Not this year.  Not even in the holiday spirit of helping out GM.  The problem with the holiday season is that it never quite lives up to expectations.   We have in our mind an idealized notion of Christmas past when the warmth of family and waking up to a morning that is an indulgence of wish fulfillment.  The “holiday blues” are a common experience for a number of reasons.  We want to recreate the perfect Currier & Ive’s image of holidays past.  Social expectations, holiday parties and gatherings stress our usual routines with little downtime for ourselves.  Trying to find the perfect gift for grandkids and family, and what seems an ever-growing list of those you have to account for.  Throw in holiday cards, the shopping, the wrapping, and it becomes a pretty stressful time.  And then for many there is the relative loneliness and isolation that occurs for many seniors as they watch the perceived joy and celebration of those around them.  The holidays tend to be a period of recounting the past years and where we are in our lives.  While there may be positives for which we are thankful, it often marks a sense of loss or times past. Another Christmas after the death of a spouse.  A divorce. A family member who may be overseas in the military.   Children who now live far away.
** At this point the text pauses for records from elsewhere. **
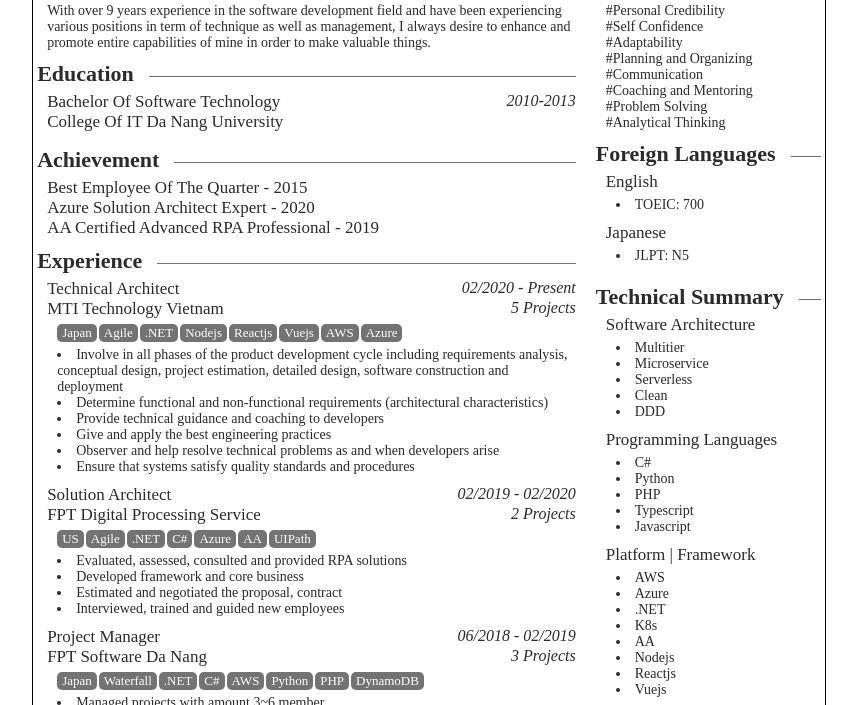
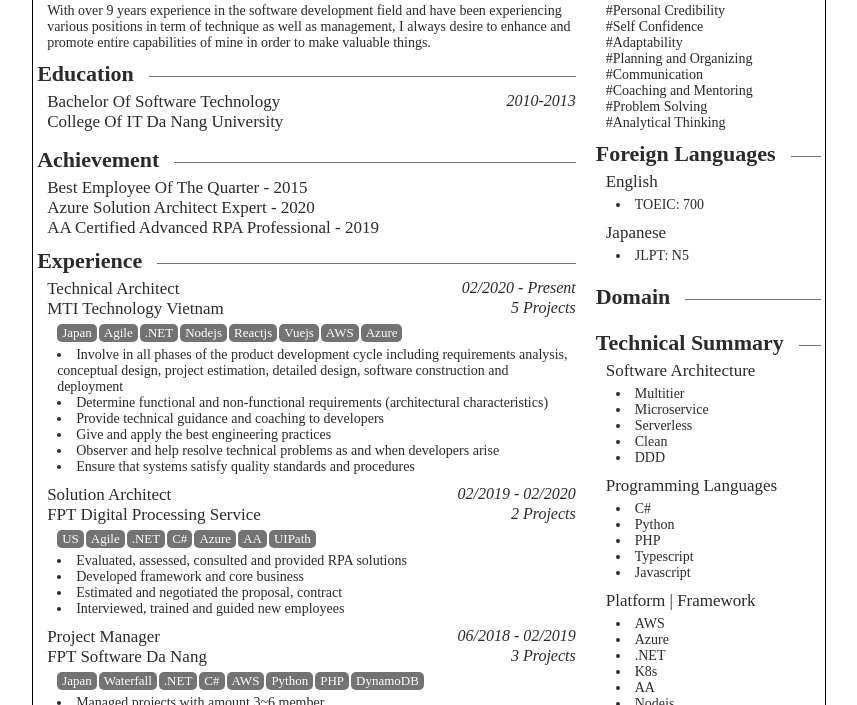
Before and after one commit to tranquocanh1991/resume, a plain HTML site: page resume.html in a window 1280 px wide. Shown: the part 212-917 px from the top of the page, without its empty margins (211-1068 px from the left). Drawn offline with Linux system fonts and the light colour scheme.

Commit message:
Update resume.html

```diff
--- a/resume.html
+++ b/resume.html
@@ -103,6 +103,19 @@
             <div class="block">
                 <div class="article">
                     <div class="line"></div>
+                    <div class="name">domain</div>
+                </div>
+                <div class="content">
+                    <div class="content-out">
+                        <div id="domain" class="detail col-100">
+
+                        </div>
+                    </div>
+                </div>
+            </div>
+            <div class="block">
+                <div class="article">
+                    <div class="line"></div>
                     <div class="name">technical summary</div>
                 </div>
                 <div class="content">
```
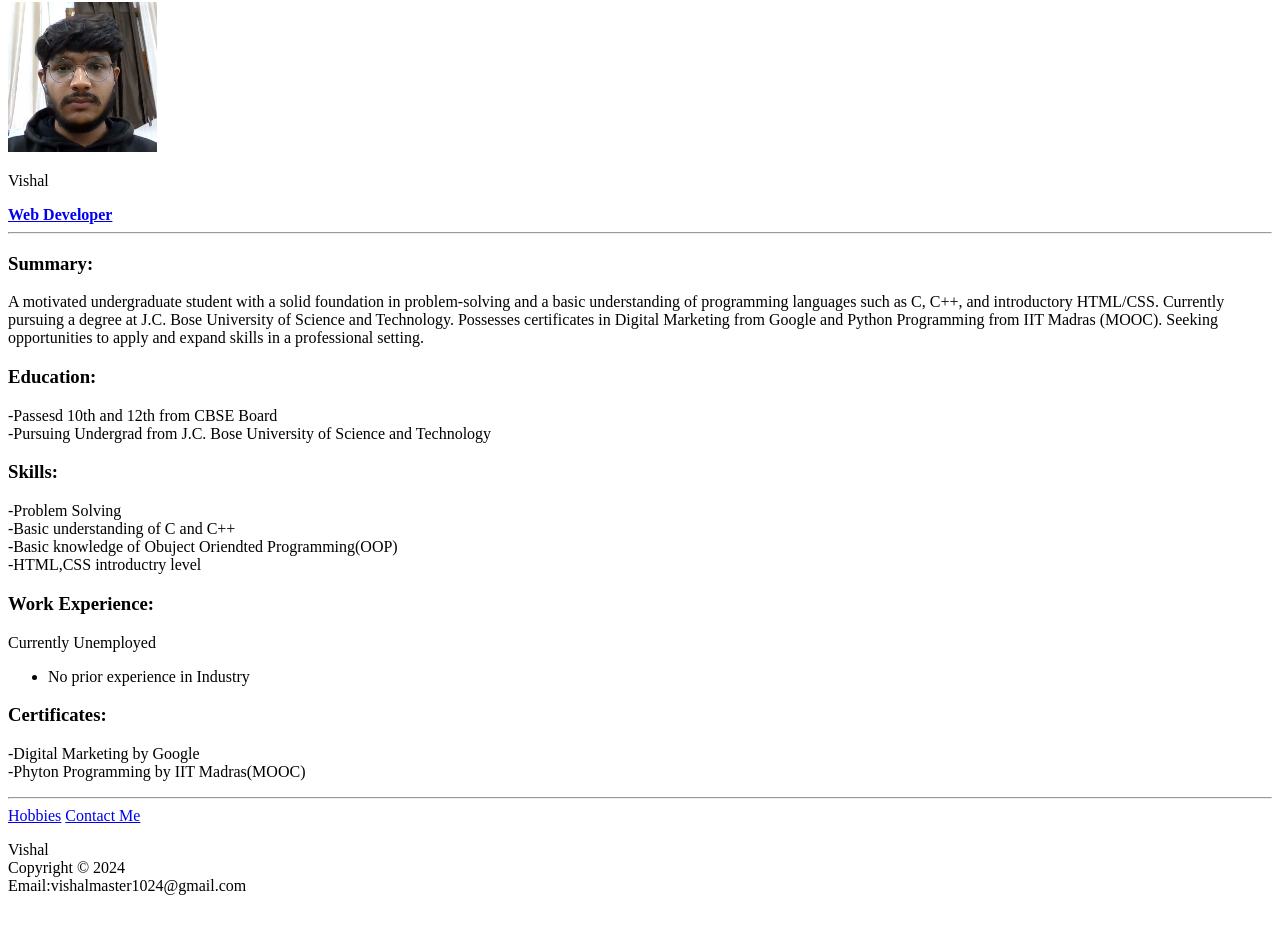
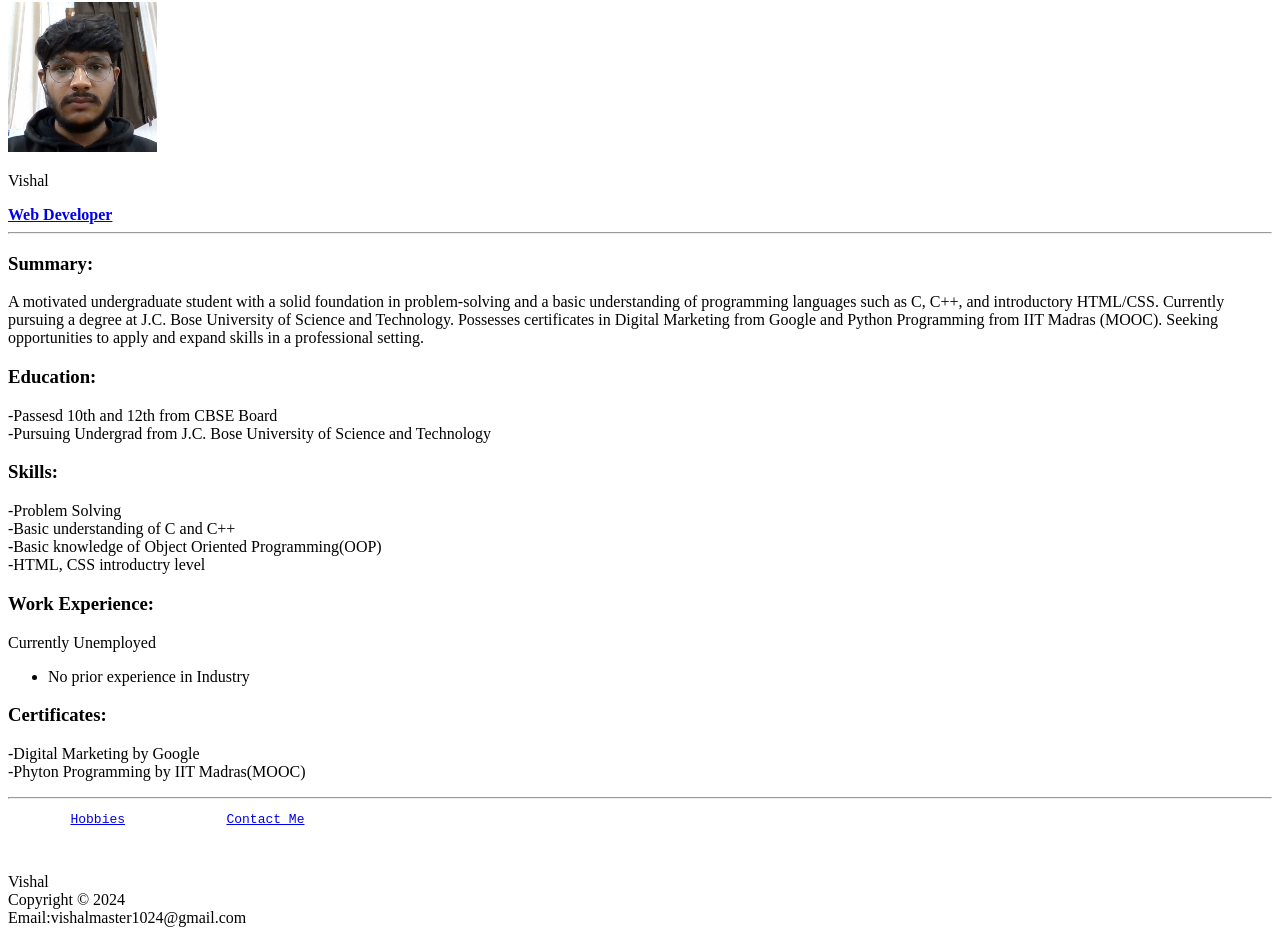
Before and after one commit to Iam-Master/Resume, a plain HTML site: page index.html in a window 1280 px wide. Shown: the part 78-1021 px from the top of the page. Before the commit the page ends 989 px from the top, so only its background shows below. Drawn offline with Linux system fonts and the light colour scheme.

Commit message:
Update index.html

```diff
--- a/index.html
+++ b/index.html
@@ -24,8 +24,8 @@
     <p>
         -Problem Solving<br>
         -Basic understanding of C and C++<br>
-        -Basic knowledge of Obuject Oriendted Programming(OOP)<br>
-        -HTML,CSS introductry level
+        -Basic knowledge of Object Oriented Programming(OOP)<br>
+        -HTML, CSS introductry level
 
 
     </p>
@@ -43,8 +43,11 @@
     </p>
     <hr>
 
-    <a href="./Hobbies.html">Hobbies</a>
-    <a href="./contactme.html">Contact Me</a>
+    <pre>
+        <a href="./Hobbies.html">Hobbies</a>             <a href="./contactme.html">Contact Me</a>
+
+    </pre>
+
 
 
     <footer>
```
Some suggestions are offered by Hinda Dubin, M.D., a clinical psychiatrist at the University of Maryland who has tried to understand the phenomena of holiday blues.

  • The holiday blues are a relatively normal response.  It is not to be confused with clinical depression unless it extends for a long period of time and accompanied by symptoms suggestive of more serious depression.
  • Keep the holidays simple and enjoy them.
  • Don’t try to recreate the holidays of old.  It’s unrealistic and bound to serve up disappointment.
  • Invent new traditions each and every year.   Get out and see the lights, the poinsettias at Crohn Conservatory, and listen to the music.
  • Connect with those who care about you.  Put aside resentments and disappointments and allow others to reach out to you.
  • Get out of your comfort zone and don’t be afraid to include or join with new friends and acquaintances.  I always loved the saying,  “friends are god’s apology for family”.
  • Don’t’ over extend yourself financially.  Don’t get caught up with the idea of the perfect or over the top gifts.
  • Don’t over do the eggnog.  Moderate food and alcohol during the holidays.
  • Take time for yourself.

Remember that the holidays are about the sense of renewal and promise of better times ahead.  That may be hard to imagine in the times and circumstance we face. Charles Dickens wrote A Christmas Carol in response to the social and economic issues of his time.  But he tapped into the theme of the holidays as a measure of where we are in our lives.  Scrooge remembers Christmas past as a time of happiness when others such as Old Feziwig showed kindness to him, but he also recalls the disappointments and isolation he experienced as a boy.  He dreads the future.  His redemption comes in being able to embrace the here and now,

The holiday traditions we now know started with celebration of the simplest of joys, the celebration of light at the time of most darkness, the winter solstice, and the promise of the longer light of day to come.  Families , following the harvest, had the time to spend with each other.  Experience the holidays, much like Dicken’s suggestion of a child, with a sense of wonderment and promise.

Happy holidays.

By Michael A. Keys, M.D.

Dr. Keys is Director, Senior Adult Psychiatry for Lindner Center of HOPE. He is a regionally known and respected expert in geriatric psychiatry

Contributed by and printed with permission from the Lindner Center of Hope